Why the future of education technology is in the cloud

Cloud tools can improve teaching for teachers, learning for learners, and save money for schools - all at the same time.” Scott Hayden, Digital Innovation Specialist

A 2015 survey found two thirds (68%) of teachers in primary and secondary schools were concerned that students had a better understanding of computing than they did – while 8 in 10 were asking for computing training. Fast forward two years and ask yourself this, has the education technology gap closed?

Digital Innovation Specialist, (and teacher at Basingstoke College of Technology) Scott Hayden, would argue that the gap still very much exists. In fact, according to him, the acceleration of digital tools has put even more pressure on teachers. And, having spent 8 years teaching students about Creative Arts and Technology, Scott’s been responsible for a bit of a revolution in education technology. He’s taken a step away from the traditional student/teacher model, and now works with students, to advise teachers on how they can close the digital education gap. A move that has seen him recognised by Ofsted.

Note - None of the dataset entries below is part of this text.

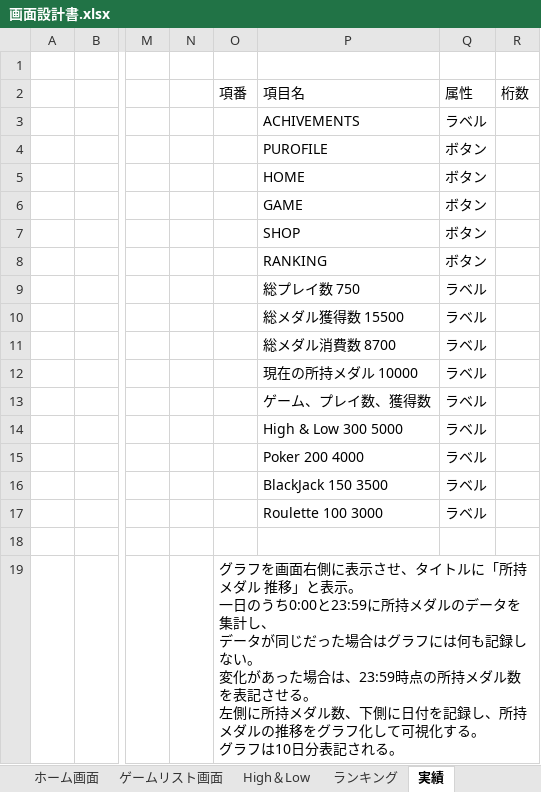
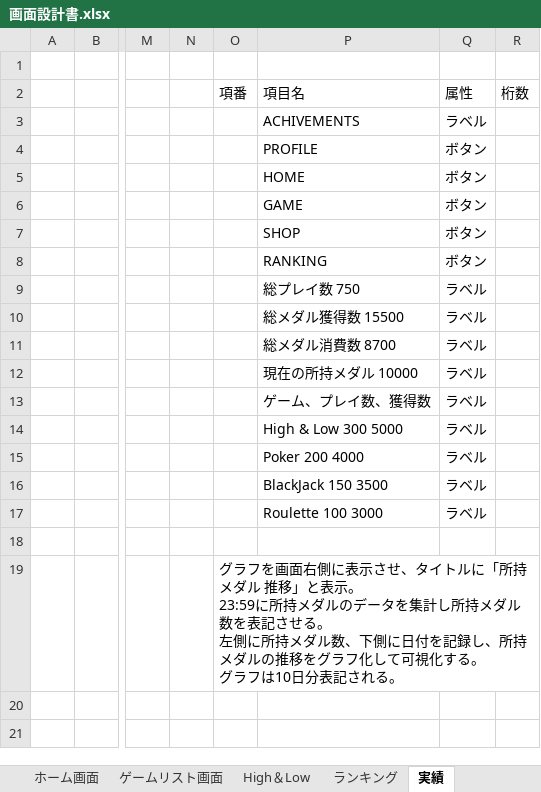
Before and after one commit to Fir4fly/Graduation-Project_specification, an Excel workbook: 画面設計書.xlsx, sheet 実績, drawn as a sheet; only a part is shown, gaps mark what is left out; values as stored, in another font and other column widths than the file's, no borders; charts and pictures not drawn; ↵ is a line break in a cell; the diff names each change by its address in the sheet, - before the commit and + after, or states it on an @@ line.

```diff
--- a/画面設計書.xlsx (sheet 実績)
+++ b/画面設計書.xlsx (sheet 実績)
-P4 (項目名): PUROFILE
+P4 (項目名): PROFILE
-O19 (項番): …表示。 ↵ 一日のうち0:00と23:59に所持メダルのデータを集計し、 ↵ データが同じだった場合はグラフには何も記録しない。 ↵ 変化があった場合は、23:59時点の所持メダ…
+O19 (項番): …表示。 ↵ 23:59に所持メダルのデータを集計し所持メダ…
```
Also changed, not shown: sheet ランキング, sheet ホーム画面, charts or pictures, データベース定義書.xlsx.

We caught up with Scott following his session at BETT 2017, to find out the technology challenges facing UK schools as well as the opportunities presented by the cloud.

Scott told us he realised very quickly when teaching his own students, that most of them knew more about technology than he did.  Enlightened by this, he developed a process to work with nominated students to bridge the knowledge gap – something he thinks other schools should be doing as a matter of course.  With budgets tight and education technology falling behind, students offer a unique opportunity to teach teachers about how they want to learn.

“The main challenge schools are facing when it comes to digital is staff education.  Teachers are overworked, underpaid and stressed already.  For the first time, our students know more than we do when it comes to digital.”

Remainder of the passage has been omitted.